First the mash temperature was managed much easier with the HERMS coil than I expected.  When I ran just water through the system to test it, there was about a 6-8 degree difference between the two kettles.  When the mash tun was full of grain, the difference was only 1-2 degrees.  This is good but during this brew day my temperature evened out to 154F for the majority of the mash.  In the end I'm sure it won't matter.  There will just be a few more longer chains for the brettanomyces to chew on.  I still feel the beer will dry out appropriately.

Second issue was the plate chiller.  I fitted each of the openings on the hose side with some quick disconnects I use around my house and for the wort side I added the cam-lock connections with a ball valve on the out.  The cam-locks worked great but I guess I didn't get the quick disconnects tight enough.  REALLY hot water sprayed everywhere from the out.  I was able to kill the flow and get it fixed but just as a PSA to others out there... Make sure everything is tightened very well!  In the end I had the wort cooled to 75F and pitched the vial of WL670.  Next time I need to do a much better job of maintaining the flow if I want it to get any cooler.  I used a bag of ice and pre-chiller to get the hose water cold.  I feel like I can get it down in the high 60s no problem next time.

During the brew day the pumps worked great, temperatures were accurate and everything was controlled really well.  I'm pretty happy with how Batch 1 turned out.  The starting gravity was just a bit off at 1.046 but that's very acceptable for my first brew being that my target was 1.047.  I'm also excited that now I'll be able to keep a record of each batch.  I wish I had done that with all my beers from the beginning but... oh well.  I can now!  Unfortunately, I don't have a ton of photos from the brew day.  I was really focused on making sure everything went well and everything was safe.  I do have a new camera that I'll be using to video some brew days and take better pictures of everything.  I do have a parting shot (or video) of the vigorous boil.  I'll leave you with that.  Follow me on Twitter to know when I'm brewing and watch when I stream on Periscope!


10-18-15:  Full krausen and fermenting away at 9AM the next morning.

10-25-15:  Moved from fermentation freezer to room temp in kitchen on concrete floor.  Ambient temp is around 70-72F.

2-20-16:  Gravity is 1.000 and beer has developed a pellicle after taking the sample a few days ago.  Definitely ready to bottle.

3-17-16:  I've been busy with other projects so I just now dry hopped this beer with 1oz of Equinox.  I will bottle next week.

Tasting notes still to come but here is a bit from Dan Pixley in the Saison group on Facebook.


Andrew "Gus" Addkison
@aaddkison on Twitter
on UnTappd:
on Instagram:
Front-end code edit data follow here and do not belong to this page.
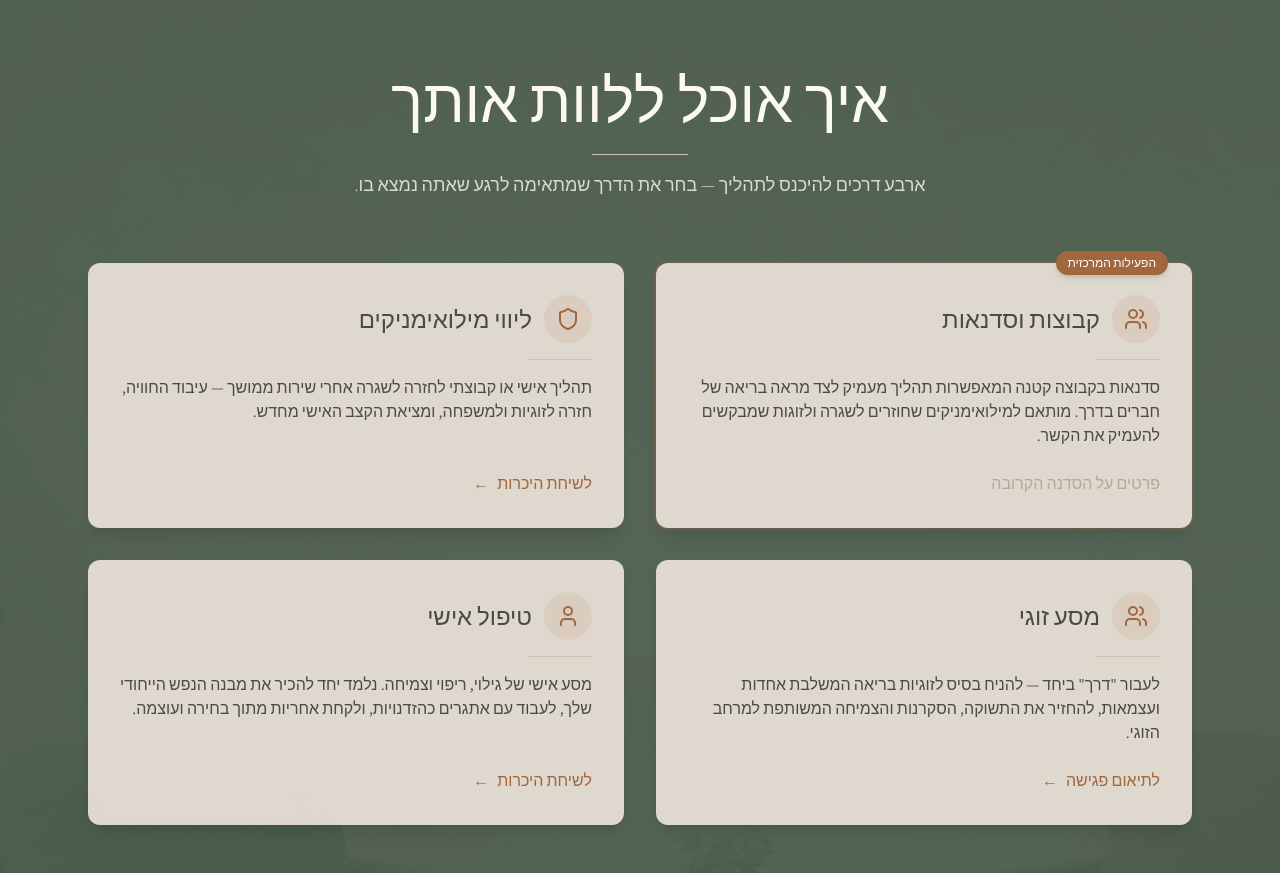
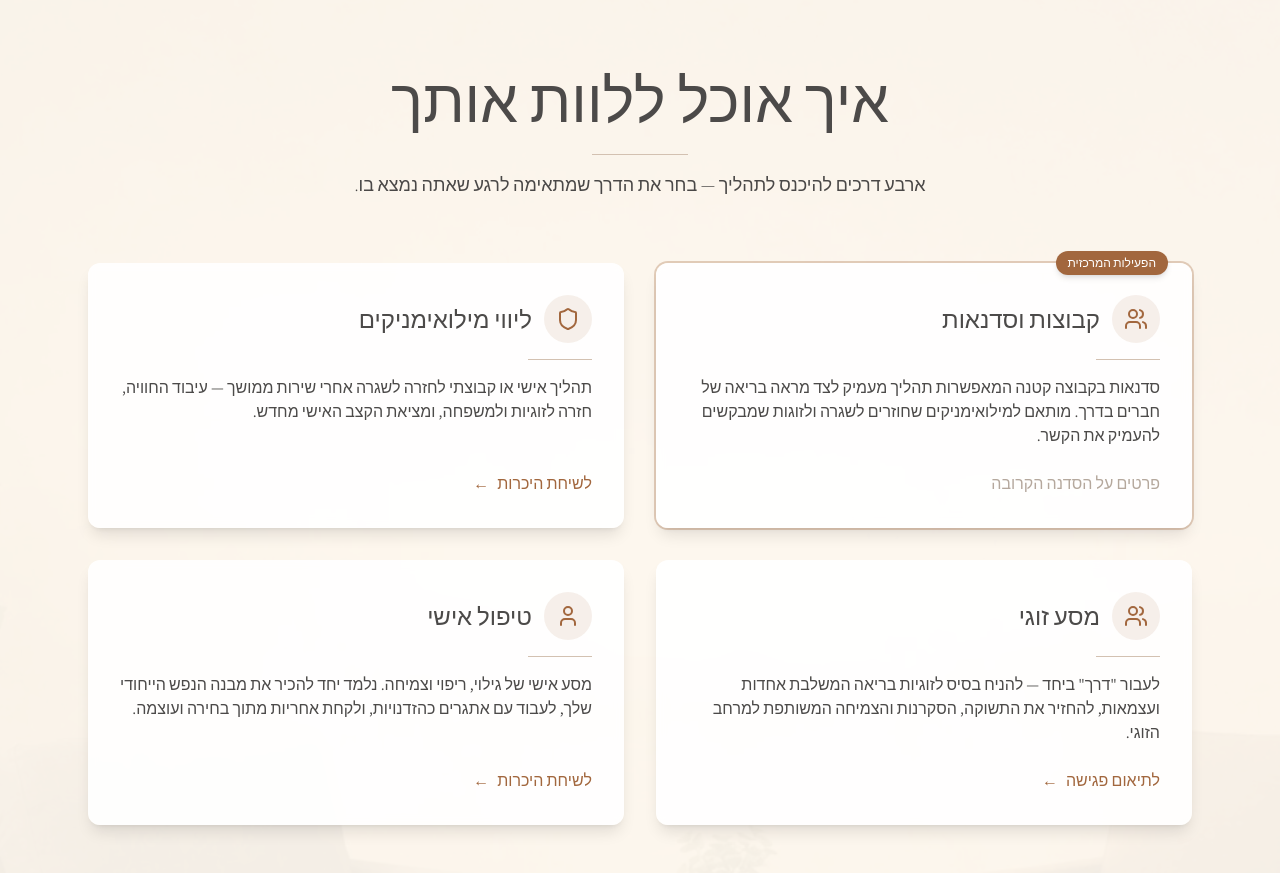
Before and after one commit to Avihusitton/therapy_new, a Next.js app: page / in a window 1280 px wide. Shown: the part 2758-3631 px from the top of the page. Built offline with nearby package versions, Linux system fonts and the light colour scheme; no server answers.

Commit message:
Revert "feat: expand color palette with brand-sage and brand-sand"
This reverts commit 46c1fd88e5c1dc7120cf41d9dfdf4154ab419d46.

```diff
--- a/src/components/AboutSection.jsx
+++ b/src/components/AboutSection.jsx
@@ -6,7 +6,7 @@ import FloralDivider from './FloralDivider';
 
 export default function AboutSection() {
     return (
-        <section className="py-16 sm:py-24 bg-brand-sand relative overflow-x-hidden w-full">
+        <section className="py-16 sm:py-24 bg-white relative overflow-x-hidden w-full">
             <div className="w-full max-w-6xl mx-auto px-4 sm:px-6">
                 <div className="grid lg:grid-cols-2 gap-10 lg:gap-16 items-center">
                     {/* תמונה אישית */}
--- a/src/components/ServicesSection.jsx
+++ b/src/components/ServicesSection.jsx
@@ -41,7 +41,7 @@ export default function ServicesSection() {
     ];
 
     return (
-        <section id="workshops" className="py-16 sm:py-24 bg-brand-sage relative overflow-x-hidden w-full">
+        <section id="workshops" className="py-16 sm:py-24 bg-[#FDF8F0] relative overflow-x-hidden w-full">
             {/* רקע עדין */}
             <div className="absolute inset-0 opacity-5">
                 <img
@@ -62,9 +62,9 @@ export default function ServicesSection() {
                         viewport={{ once: true }}
                         transition={{ duration: 0.8 }}
                     >
-                        <h2 className="text-4xl sm:text-6xl text-brand-secondary mb-4 sm:mb-6">איך אוכל ללוות אותך</h2>
+                        <h2 className="text-4xl sm:text-6xl text-[#4C4A49] mb-4 sm:mb-6">איך אוכל ללוות אותך</h2>
                         <div className="w-24 h-px bg-[#D3C1B1] mx-auto mb-4"></div>
-                        <p className="text-base sm:text-lg text-brand-secondary/80 font-light max-w-2xl mx-auto leading-relaxed">
+                        <p className="text-base sm:text-lg text-[#4A4847] font-light max-w-2xl mx-auto leading-relaxed">
                             ארבע דרכים להיכנס לתהליך — בחר את הדרך שמתאימה לרגע שאתה נמצא בו.
                         </p>
                     </motion.div>
@@ -78,7 +78,7 @@ export default function ServicesSection() {
                             whileInView={{ opacity: 1, y: 0 }}
                             viewport={{ once: true }}
                             transition={{ duration: 0.6, delay: index * 0.1 }}
-                            className={`relative bg-brand-sand/95 backdrop-blur-sm p-6 sm:p-8 rounded-xl shadow-lg flex flex-col ${
+                            className={`relative bg-white/90 backdrop-blur-sm p-6 sm:p-8 rounded-xl shadow-lg flex flex-col ${
                                 s.highlight ? 'ring-2 ring-[#A2673E]/30' : ''
                             }`}
                         >
--- a/src/index.css
+++ b/src/index.css
@@ -45,8 +45,6 @@
     --brand-text: 15 2% 29%; /* #4C4A49 */
     --brand-border: 27 25% 76%; /* #D3C1B1 */
     --brand-accent: 25 39% 38%; /* #8d5a36 */
-    --brand-sage: 133 11% 33%; /* Deep Sage Green #4A5D4E */
-    --brand-sand: 35 27% 87%; /* Soft Sand #E8E0D5 */
 
     /* Hero Overlays */
     --hero-overlay-1: rgba(253, 248, 240, 0.78);
--- a/tailwind.config.cjs
+++ b/tailwind.config.cjs
@@ -72,8 +72,6 @@ module.exports = {
   				text: 'hsl(var(--brand-text))',
   				border: 'hsl(var(--brand-border))',
   				accent: 'hsl(var(--brand-accent))',
-  				sage: 'hsl(var(--brand-sage))',
-  				sand: 'hsl(var(--brand-sand))',
   			}
   		},
   		keyframes: {
```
  1. Replies
    1. Tasting notes soon! I like them to be in a bottle at least a month for good carbonation. I should have the tasting notes up soon though!
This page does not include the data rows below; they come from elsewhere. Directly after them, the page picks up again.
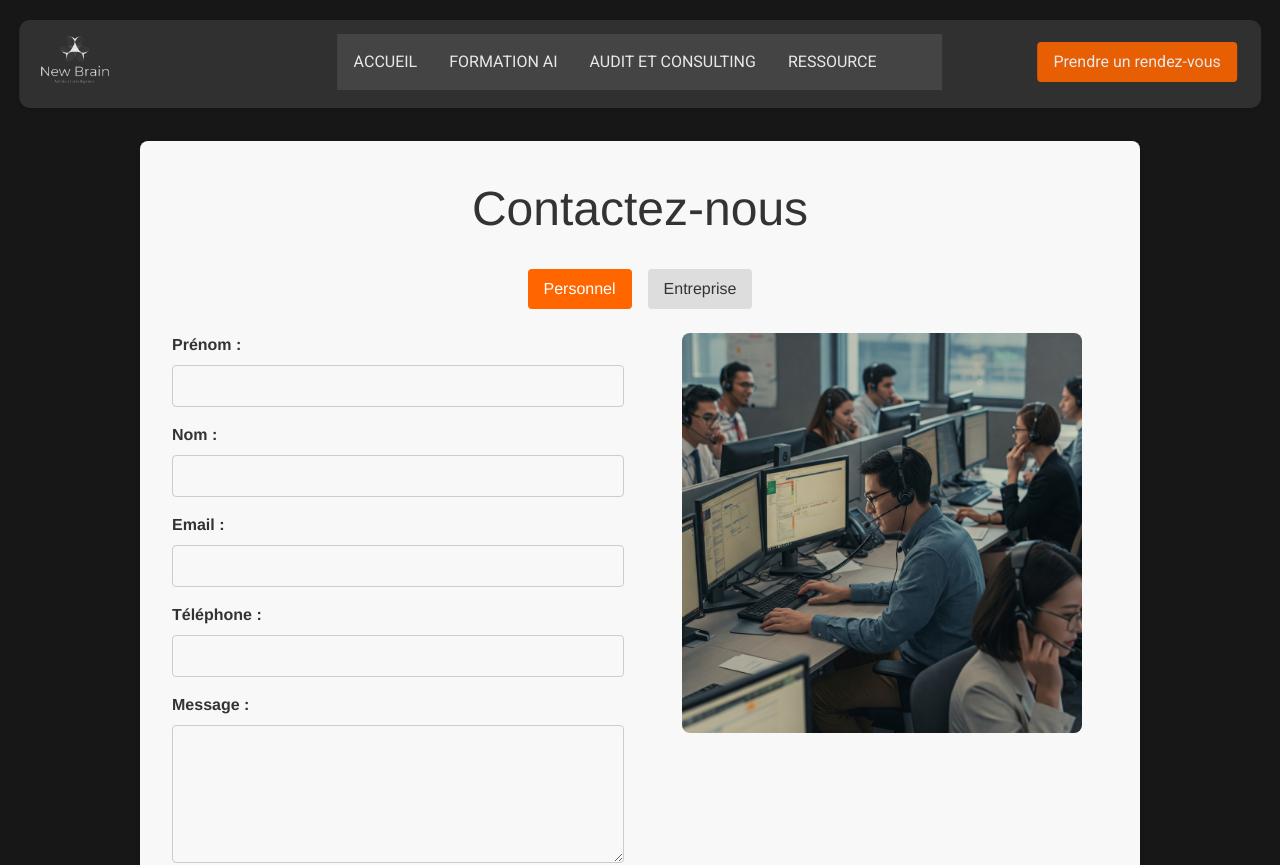
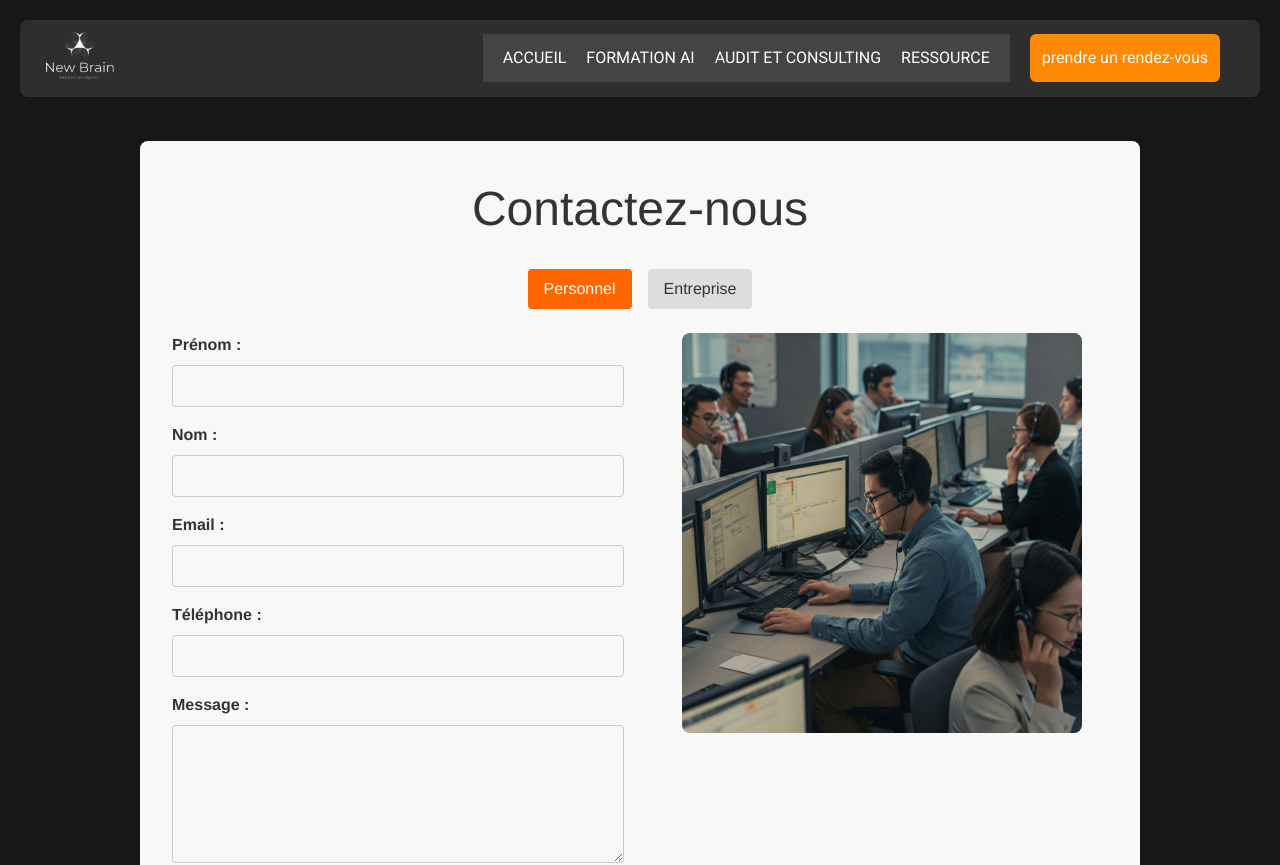
Before and after one commit to Beerus243/newbrain, a Next.js app: page /contact in a window 1280 px wide. Shown: the top 865 px of the page. Built offline with nearby package versions, Linux system fonts and the light colour scheme.

Commit message:
create header

```diff
--- a/app/components/Header.module.css
+++ b/app/components/Header.module.css
@@ -13,7 +13,7 @@
   width: 97%;
   height: 5.5rem;
   border-radius: 0.7rem;
-  z-index: 1000;
+  z-index: 10;
 }
 
 /* Conteneur principal */
--- a/app/components/Header.tsx
+++ b/app/components/Header.tsx
@@ -2,93 +2,156 @@
 import React, { useState } from "react";
 import Image from "next/image";
 import Link from "next/link";
-import styles from "./Header.module.css";
+import { RxHamburgerMenu } from "react-icons/rx";
+import { RiCloseLargeLine } from "react-icons/ri";
+// import styles from "./Header.module.css";
+
+// const Navigation: React.FC = () => {
+//   const [menuOpen, setMenuOpen] = useState<boolean>(false);
+
+//   const toggleMenu = () => setMenuOpen((prev) => !prev);
+//   const closeMenu = () => setMenuOpen(false);
+
+//   return (
+//     <nav
+//       className={styles.navbar}
+//       role="navigation"
+//       aria-label="Main Navigation"
+//     >
+//       <div className={styles.navContainer}>
+//         {/* Logo à gauche */}
+//         <div className={styles.navLeft}>
+//           <Link href="/" legacyBehavior>
+//             <a onClick={closeMenu}>
+//               <Image src="/image/logo.png" alt="Logo" width={80} height={80} />
+//             </a>
+//           </Link>
+//         </div>
+
+//         {/* Menu central pour les écrans larges */}
+//         <div className={styles.navMiddle}>
+//           <ul className={styles.navMenu}>
+//             <li className={styles.navItem}>
+//               <Link href="/" legacyBehavior>
+//                 <a onClick={closeMenu}>Accueil</a>
+//               </Link>
+//             </li>
+//             <li className={styles.navItem}>
+//               <Link href="/Formation" legacyBehavior>
+//                 <a onClick={closeMenu}>Formation AI</a>
+//               </Link>
+//             </li>
+//             <li className={styles.navItem}>Audit et Consulting</li>
+//             <li className={styles.navItem}>Ressource</li>
+//           </ul>
+//         </div>
+
+//         {/* Section droite : bouton et hamburger */}
+//         <div className={styles.navRight}>
+//           <Link href="/contact" legacyBehavior>
+//             <a
+//               className={`${styles.navButton} ${styles.navButtonPrimary}`}
+//               onClick={closeMenu}
+//             >
+//               Prendre un rendez-vous
+//             </a>
+//           </Link>
+
+//           {/* Bouton hamburger pour les écrans mobiles */}
+//           <div className={styles.hamburger} onClick={toggleMenu}>
+//             <div></div>
+//             <div></div>
+//             <div></div>
+//           </div>
+//         </div>
+//       </div>
+
+//       {/* Menu mobile déroulant */}
+//       <div className={`${styles.mobileMenu} ${menuOpen ? styles.active : ""}`}>
+//         <ul className={styles.mobileNavMenu}>
+//           <li className={styles.navItem}>
+//             <Link href="/" legacyBehavior>
+//               <a onClick={closeMenu}>Accueil</a>
+//             </Link>
+//           </li>
+//           <li className={styles.navItem}>
+//             <Link href="/Formation" legacyBehavior>
+//               <a onClick={closeMenu}>Formation AI</a>
+//             </Link>
+//           </li>
+//           <li className={styles.navItem}>Audit et Consulting</li>
+//           <li className={styles.navItem}>Ressource</li>
+//           <li className={styles.navItem}>
+//             <Link href="/contact" legacyBehavior>
+//               <a className={styles.navButton} onClick={closeMenu}>
+//                 Prendre un rendez-vous
+//               </a>
+//             </Link>
+//           </li>
+//         </ul>
+//       </div>
+//     </nav>
+//   );
+// };
 
 const Navigation: React.FC = () => {
   const [menuOpen, setMenuOpen] = useState<boolean>(false);
-
-  const toggleMenu = () => setMenuOpen((prev) => !prev);
-  const closeMenu = () => setMenuOpen(false);
+  const navLinks: { label: string; href: string }[] = [
+    { label: "accueil", href: "/" },
+    { label: "formation ai", href: "/Formation" },
+    { label: "audit et consulting", href: "/" },
+    { label: "ressource", href: "/" },
+  ];
 
   return (
-    <nav
-      className={styles.navbar}
-      role="navigation"
-      aria-label="Main Navigation"
-    >
-      <div className={styles.navContainer}>
-        {/* Logo à gauche */}
-        <div className={styles.navLeft}>
-          <Link href="/" legacyBehavior>
-            <a onClick={closeMenu}>
-              <Image src="/image/logo.png" alt="Logo" width={80} height={80} />
-            </a>
+    <header className="!fixed flex justify-center w-full top-5 !px-5">
+      <div
+        className={
+          "w-full p-5 flex m-5 !px-5 h-fit items-center rounded-lg bg-[#333333d7] !z-[10000] max-md:justify-between"
+        }
+      >
+        <Link href="/" legacyBehavior onClick={() => setMenuOpen(false)}>
+          <Image src="/image/logo.png" alt="Logo" width={80} height={80} />
+        </Link>
+
+        <span
+          className="md:hidden !text-white cursor-pointer"
+          onClick={() => setMenuOpen(!menuOpen)}
+        >
+          {menuOpen ? (
+            <RiCloseLargeLine size={30} />
+          ) : (
+            <RxHamburgerMenu size={30} />
+          )}
+        </span>
+
+        <div
+          className={`flex !gap-5 justify-end w-full !px-5 max-md:fixed max-md:flex-col transition-all max-md:w-full left-0 max-md:bg-[#000000e5] max-md:!p-5 ${
+            menuOpen ? "max-md:top-28" : "max-md:top-[-300]"
+          }`}
+        >
+          <nav className="flex md:bg-[#444] !px-5 !py-3 !gap-5 max-md:flex-col max-md:!p-0">
+            {navLinks.map((link) => {
+              return (
+                <Link
+                  className="!text-white hover:!text-yellow-600 transition-all"
+                  key={link.label}
+                  href={link.href}
+                >
+                  {link.label.toUpperCase()}
+                </Link>
+              );
+            })}
+          </nav>
+          <Link
+            href={"contact"}
+            className="!bg-orange-400 !rounded-md !h-fit !text-white !p-3 hover:!font-semibold cursor-pointer flex items-center"
+          >
+            prendre un rendez-vous
           </Link>
         </div>
-
-        {/* Menu central pour les écrans larges */}
-        <div className={styles.navMiddle}>
-          <ul className={styles.navMenu}>
-            <li className={styles.navItem}>
-              <Link href="/" legacyBehavior>
-                <a onClick={closeMenu}>Accueil</a>
-              </Link>
-            </li>
-            <li className={styles.navItem}>
-              <Link href="/Formation" legacyBehavior>
-                <a onClick={closeMenu}>Formation AI</a>
-              </Link>
-            </li>
-            <li className={styles.navItem}>Audit et Consulting</li>
-            <li className={styles.navItem}>Ressource</li>
-          </ul>
-        </div>
-
-        {/* Section droite : bouton et hamburger */}
-        <div className={styles.navRight}>
-          <Link href="/contact" legacyBehavior>
-            <a
-              className={`${styles.navButton} ${styles.navButtonPrimary}`}
-              onClick={closeMenu}
-            >
-              Prendre un rendez-vous
-            </a>
-          </Link>
-
-          {/* Bouton hamburger pour les écrans mobiles */}
-          <div className={styles.hamburger} onClick={toggleMenu}>
-            <div></div>
-            <div></div>
-            <div></div>
-          </div>
-        </div>
       </div>
-
-      {/* Menu mobile déroulant */}
-      <div className={`${styles.mobileMenu} ${menuOpen ? styles.active : ""}`}>
-        <ul className={styles.mobileNavMenu}>
-          <li className={styles.navItem}>
-            <Link href="/" legacyBehavior>
-              <a onClick={closeMenu}>Accueil</a>
-            </Link>
-          </li>
-          <li className={styles.navItem}>
-            <Link href="/Formation" legacyBehavior>
-              <a onClick={closeMenu}>Formation AI</a>
-            </Link>
-          </li>
-          <li className={styles.navItem}>Audit et Consulting</li>
-          <li className={styles.navItem}>Ressource</li>
-          <li className={styles.navItem}>
-            <Link href="/contact" legacyBehavior>
-              <a className={styles.navButton} onClick={closeMenu}>
-                Prendre un rendez-vous
-              </a>
-            </Link>
-          </li>
-        </ul>
-      </div>
-    </nav>
+    </header>
   );
 };
 
--- a/app/components/body.module.css
+++ b/app/components/body.module.css
@@ -39,7 +39,7 @@
   padding: 20 0;
   margin-right: 18%;
   margin-left: 18%;
-  position: relative;
+  /* position: relative; */
   text-align: center;
 }
 
@@ -60,14 +60,14 @@
   left: 0;
   width: 100%;
   background: #222;
-  z-index: 1000;
+  z-index: 10;
   padding: 10px 20px;
 }
 
 .titre1 {
   justify-content: center;
   align-items: center;
-  position: relative;
+  /* position: relative; */
   font-family: "Poppins", sans-serif;
   font-weight: 200;
   color: black;
--- a/app/components/body.tsx
+++ b/app/components/body.tsx
@@ -94,7 +94,7 @@ export default function Body() {
   return (
     <>
       <div className={styles.headerText}>
-        <h6 className={styles.titre1}>
+        <h6 className={`${styles.titre1} !z-0`}>
           FORMATION IA POUR PROFESSIONNELS & PARTICULIERS
         </h6>
         <h1 className={styles.titre2}>
@@ -262,14 +262,14 @@ export default function Body() {
               <h3 className={styles.cardGridTitle}>
                 Création de la road map de formation
               </h3>
-              <p className={styles.cardGridDescription}>
+              <div className={styles.cardGridDescription}>
                 <ul className={styles.cardList}>
                   <li>
                     Rapport d'audit: Synthèse des données collectées, analyses
                     effectuées et conclusions tirées.
                   </li>
                 </ul>
-              </p>
+              </div>
             </div>
           </div>
 
@@ -289,11 +289,11 @@ export default function Body() {
               <h3 className={styles.cardGridTitle}>
                 Planification de la formation
               </h3>
-              <p className={styles.cardGridDescription}>
+              <div className={styles.cardGridDescription}>
                 <ul className={styles.cardList}>
                   <li>Séances de formation en présentiel ou à distance.</li>
                 </ul>
-              </p>
+              </div>
               <p className={styles.cardGridDescription}>
                 <ul className={styles.cardList}>
                   <li>
```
    2. This comment has been removed by a blog administrator.